• **Exercise aim**: Can you pull out each line of the data below that includes the word "script"?
▶
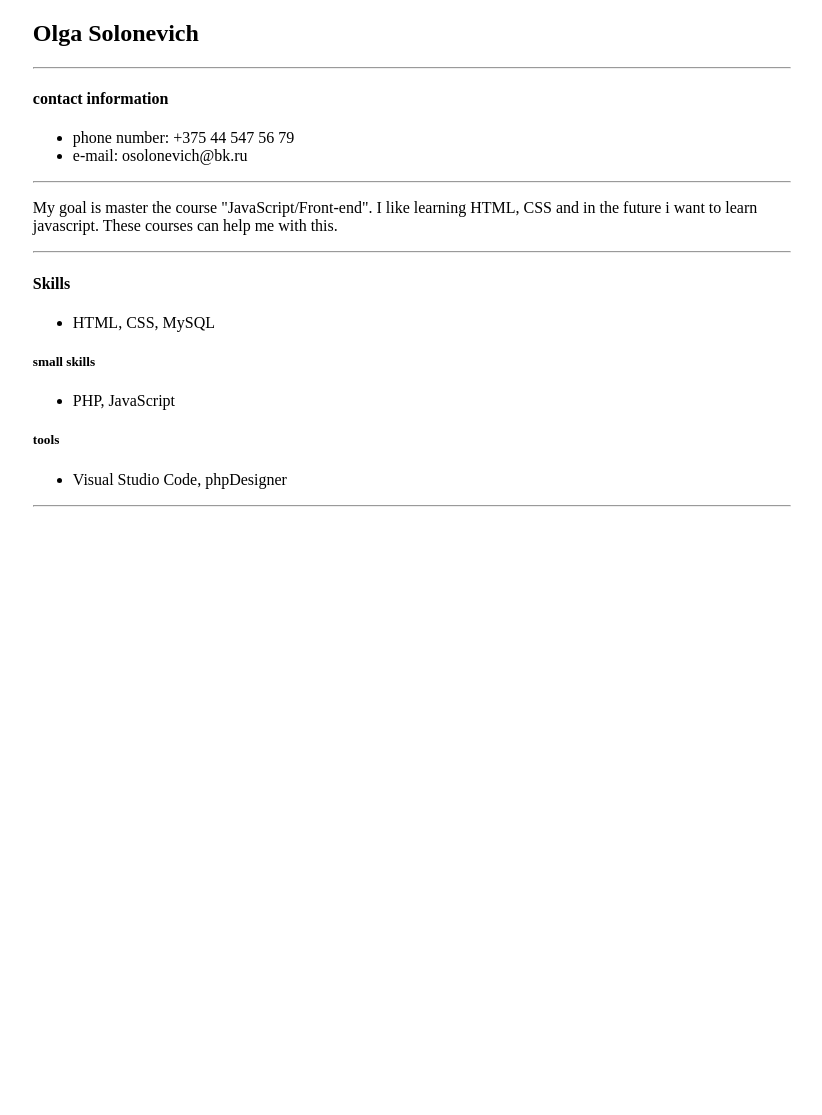
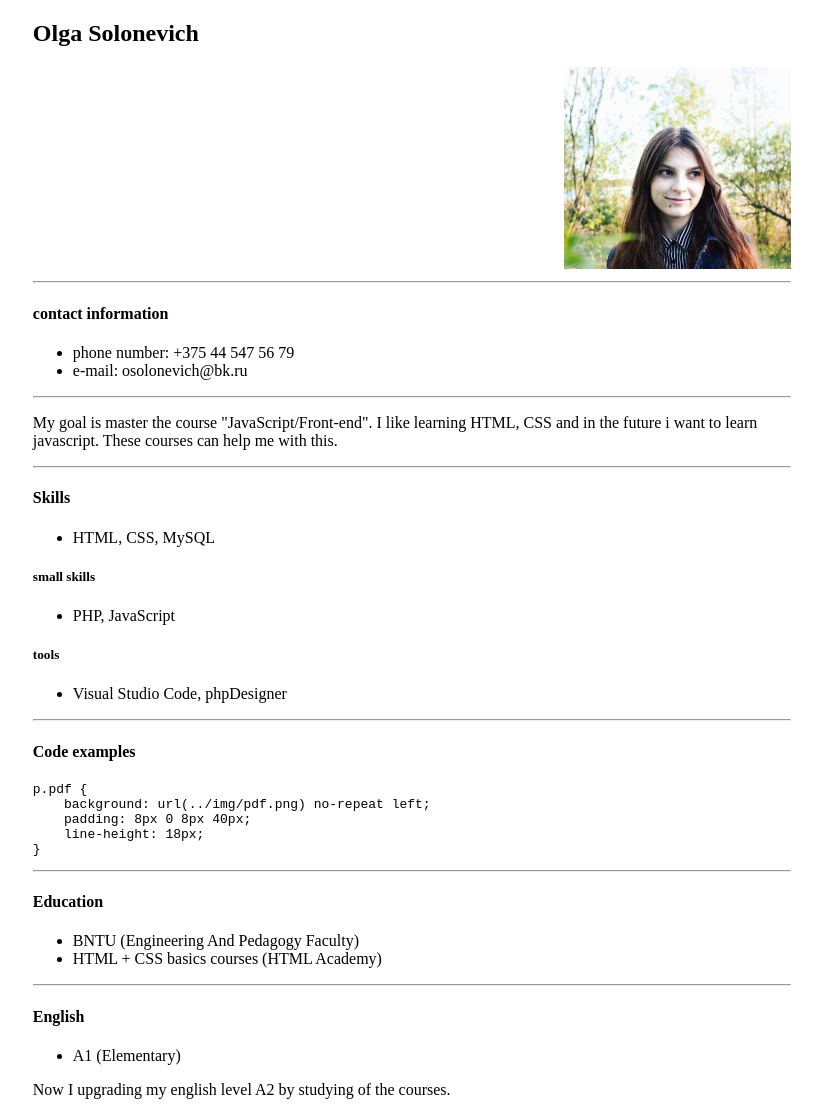
Before and after one commit to olgasolonevich/rsschool-cv, a plain HTML site: page index.html in a window 1280 px wide. Shown: the whole page, without its empty margins (228-1050 px from the left). Before the commit the page ends 800 px from the top, so only its background shows below. Drawn offline with Linux system fonts and the light colour scheme.

Commit message:
feat: add images, education, english

```diff
--- a/index.html
+++ b/index.html
@@ -5,7 +5,10 @@
 </head>
 <body>
 <div style="width: 60%; height: auto; margin: 0 auto;">
-<h2>Olga Solonevich</h2>
+<h2 style="width: 250px;">Olga Solonevich</h2>
+<div style="text-align: right;">
+<img style="width: 30%; height: 20%;" src="photo2.jpg">
+</div>
 <hr>
 <h4>contact information</h4>
 <ul>
@@ -30,6 +33,26 @@ These courses can help me with this.</p>
 <li>Visual Studio Code, phpDesigner </li>
 </ul>
 <hr>
+<h4>Code examples</h4>
+<pre>
+p.pdf {
+    background: url(../img/pdf.png) no-repeat left;
+    padding: 8px 0 8px 40px;
+    line-height: 18px;
+}
+</pre>
+<hr>
+<h4>Education</h4>
+<ul>
+<li>BNTU (Engineering And Pedagogy Faculty)</li>
+<li>HTML + CSS basics courses (HTML Academy)</li>
+</ul>
+<hr>
+<h4>English</h4>
+<ul>
+<li>A1 (Elementary)</li>
+</ul>
+<p>Now I upgrading my english level A2 by studying of the courses.</p>
 </div>
 </body<
 </html>
```
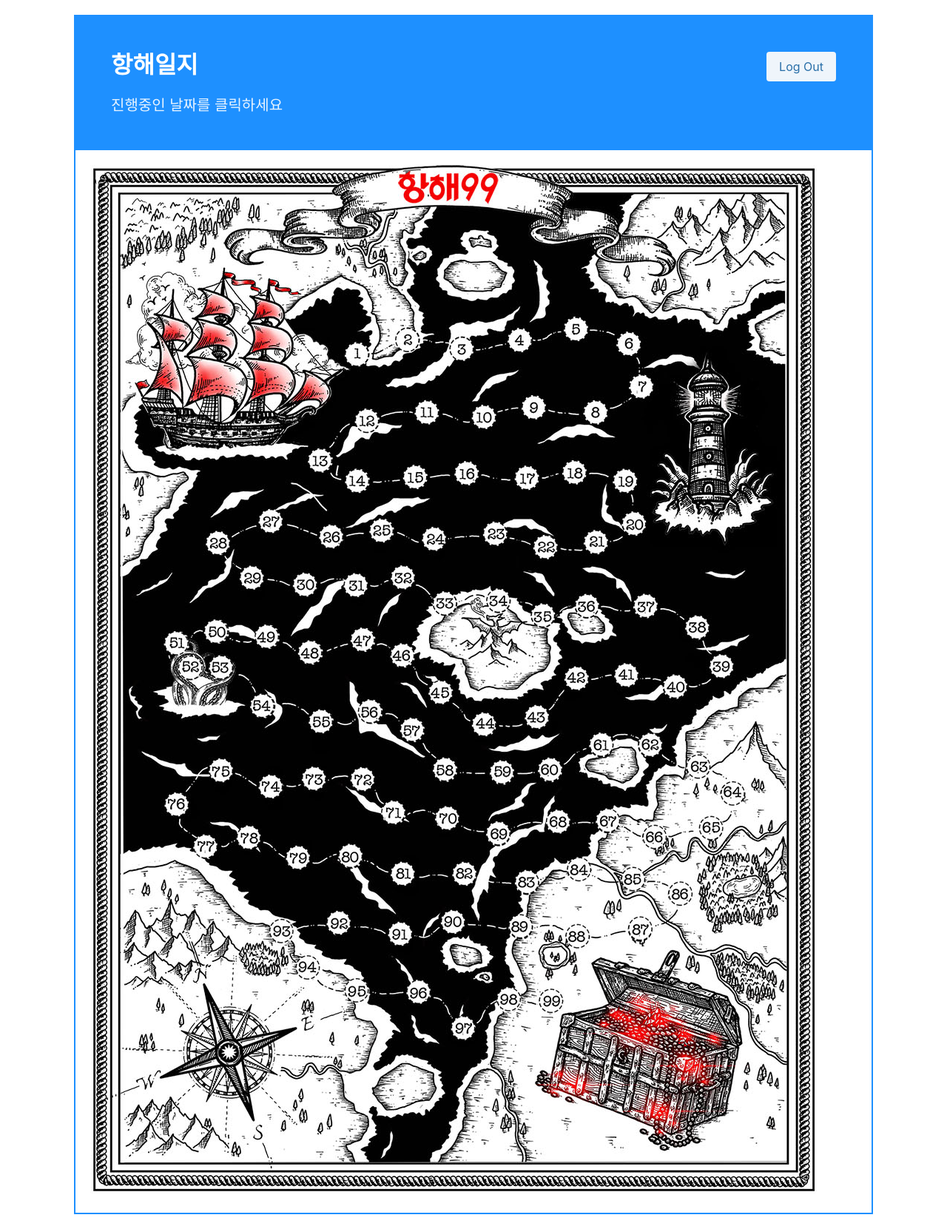
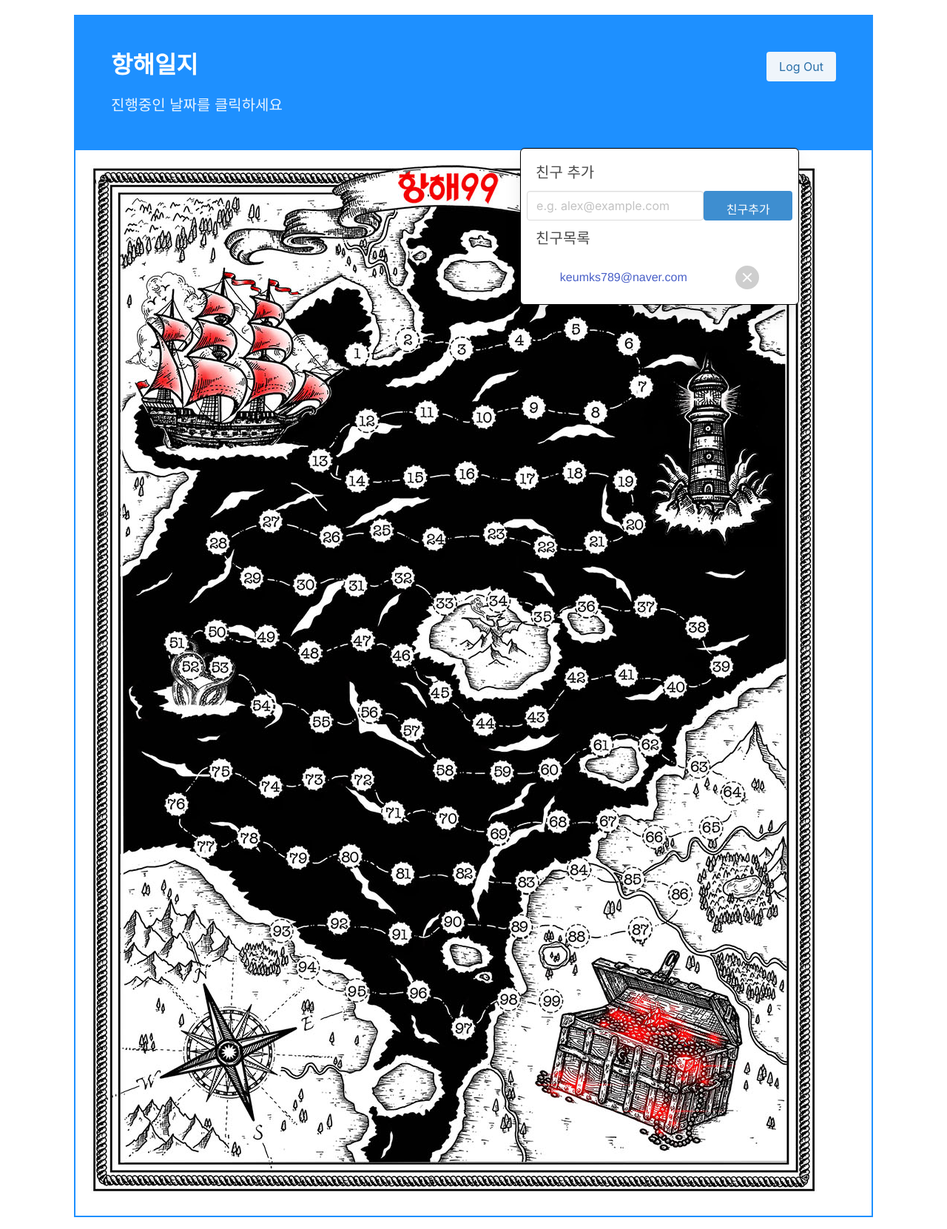
Before and after one commit to player31-kks/logBook, a Flask app: template templates/main.html in a window 1280 px wide. Shown: the whole page at 74% size. Run offline with Flask 2, Linux system fonts and the light colour scheme; the template is opened without the code that fills it, so the values that code supplies are empty.

Commit message:
make main page

```diff
--- a/static/main.css
+++ b/static/main.css
@@ -1,6 +1,6 @@
 html {
   box-sizing: border-box;
-  font-size: 62.5%; /*16px*62.5 = 10px =1rem */
+  /* font-size: 62.5%; 16px*62.5 = 10px =1rem */
 }
 
 body {
@@ -9,3 +9,39 @@ body {
   font-size: 1.6rem;
   font-family: Helvetica, Arial, sans-serif;
 }
+
+.container {
+  display: flex;
+  flex-direction: column;
+  margin: 20px 100px;
+  border: 2px solid dodgerblue;
+}
+.hero-body {
+  background: dodgerblue;
+}
+
+.map {
+  margin: 20px;
+}
+
+.button-location {
+  display: flex;
+  flex-direction: row;
+  justify-content: space-between;
+}
+
+.box {
+  position: absolute;
+  top: 200px;
+  right: 200px;
+  border: 1px solid black;
+}
+
+.friend > a {
+  font-size: 1rem;
+}
+.friend {
+  display: flex;
+  justify-content: space-around;
+  align-items: center;
+}
--- /dev/null
+++ b/static/main.js
@@ -0,0 +1,80 @@
+const addFriend = document.querySelector('#addfriendBtn')
+const delFriend = document.querySelector('#delfriendBtn')
+const friendList = document.querySelector('.friends__list')
+const friendEmail = document.querySelector('#friendEmail')
+
+
+function isEamilVaild(asValue) {
+  const regExp = /^[a-zA-Z0-9._+-]+@[a-zA-Z0-9-]+\.[a-zA-Z0-9.]/;
+  return regExp.test(asValue);
+
+}
+
+
+
+window.addEventListener('load', () => {
+  // 친구 목록 뿌려주기
+  $.ajax({
+    type: "GET",
+    url: "/api/friends",
+    data: {
+    },
+    success: function (response) {
+      const firends_list = response['firends_list']
+      for (let i = 0; i < firends_list.length; i++) {
+        let firend = `
+          <li class="friend">
+            <a href="">${firends_list[i].email}</a>
+            <button class="delete is-large" id="delfriendBtn"></button>
+          </li>`
+      }
+      friendList.append(firend)
+    }
+  })
+})
+
+addFriend.addEventListener('click', () => {
+
+  const friends_email = friendEmail.value
+  if (!isEamilVaild(friends_email)) {
+    friendEmail.value = ""
+    alert("이메일이 유효하지 않습니다.")
+    return
+  }
+
+  $.ajax({
+    type: "POST",
+    url: "/api/friends",
+    data: {
+      friends_email
+    },
+    success: function (response) {
+      const result = response['result']
+      if (result === false) {
+        alert("친구 조회가 실패했습니다.")
+      }
+      let firend = `
+          <li class="friend">
+            <a href="">${response['friend_email']}</a>
+            <button class="delete is-large" id="delfriendBtn"></button>
+          </li>`
+      friendList.append(firend)
+    }
+  })
+
+})
+
+delFriend.addEventListener('click', (event) => {
+  // $.ajax({
+  //   type: "DELETE",
+  //   url: "/api/friends",
+  //   data: {
+  //     friends_email
+  //   },
+  //   success: function (response) {
+
+  //   }
+  // })
+  const friend = event.target.parentNode
+  friendList.removeChild(friend)
+})
--- a/templates/login.html
+++ b/templates/login.html
@@ -10,7 +10,6 @@
     <link rel="stylesheet" href="https://cdn.jsdelivr.net/npm/bulma@0.9.1/css/bulma.min.css">
     <link rel="stylesheet" href="/static/join.css">
     <link rel="stylesheet" href="/static/login.css">
-
     <!-- script -->
     <script src="https://ajax.googleapis.com/ajax/libs/jquery/3.5.1/jquery.min.js"></script>
     <script src="/static/join.js" defer ></script>
--- a/templates/main.html
+++ b/templates/main.html
@@ -8,37 +8,18 @@
       rel="stylesheet"
       href="https://cdn.jsdelivr.net/npm/bulma@0.9.1/css/bulma.min.css"
     />
+    <link rel="stylesheet" href="../static/main.css" />
     <title>Document</title>
     <script src="https://ajax.googleapis.com/ajax/libs/jquery/3.5.1/jquery.min.js"></script>
     <script>
       function logout() {
         // localStorage.removeItem("wtw-token");
-        document.cookie = `token = `
+        document.cookie = `token = `;
         alert("로그아웃이 완료되었습니다.");
         window.location.href = "/";
       }
     </script>
-    <style>
-      .container {
-        display: flex;
-        flex-direction: column;
-        margin: 20px 100px;
-        border: 2px solid dodgerblue;
-      }
-      .hero-body {
-        background: dodgerblue;
-      }
-
-      .map {
-        margin: 20px;
-      }
-
-      .button-location {
-        display: flex;
-        flex-direction: row;
-        justify-content: space-between;
-      }
-    </style>
+    <script src="../static/main.js" defer></script>
   </head>
   <body>
     <div class="container">
@@ -75,5 +56,30 @@
         {% endfor %}
       </map>
     </div>
+    <div class="box">
+      <div class="block">
+        <div class="subtitle">친구 추가</div>
+        <div class="control columns">
+          <input
+            class="input column is-8"
+            type="email"
+            placeholder="e.g. alex@example.com"
+            id="friendEmail"
+          />
+          <button class="button is-info column is-4" id="addfriendBtn">
+            친구추가
+          </button>
+        </div>
+      </div>
+      <div class="block">
+        <div class="subtitle">친구목록</div>
+        <ul class="friends__list">
+          <li class="friend">
+            <a href="">keumks789@naver.com</a>
+            <button class="delete is-large" id="delfriendBtn"></button>
+          </li>
+        </ul>
+      </div>
+    </div>
   </body>
 </html>
```
Also changed, not shown: templates/test.html (+37 -0 lines).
◀
• **Final answer**:
     <!-- script -->
     <script src="https://ajax.googleapis.com/ajax/libs/jquery/3.5.1/jquery.min.js"></script>
     <script src="/static/join.js" defer ></script>
     <script src="https://ajax.googleapis.com/ajax/libs/jquery/3.5.1/jquery.min.js"></script>
     <script>
     </script>
+    <script src="../static/main.js" defer></script>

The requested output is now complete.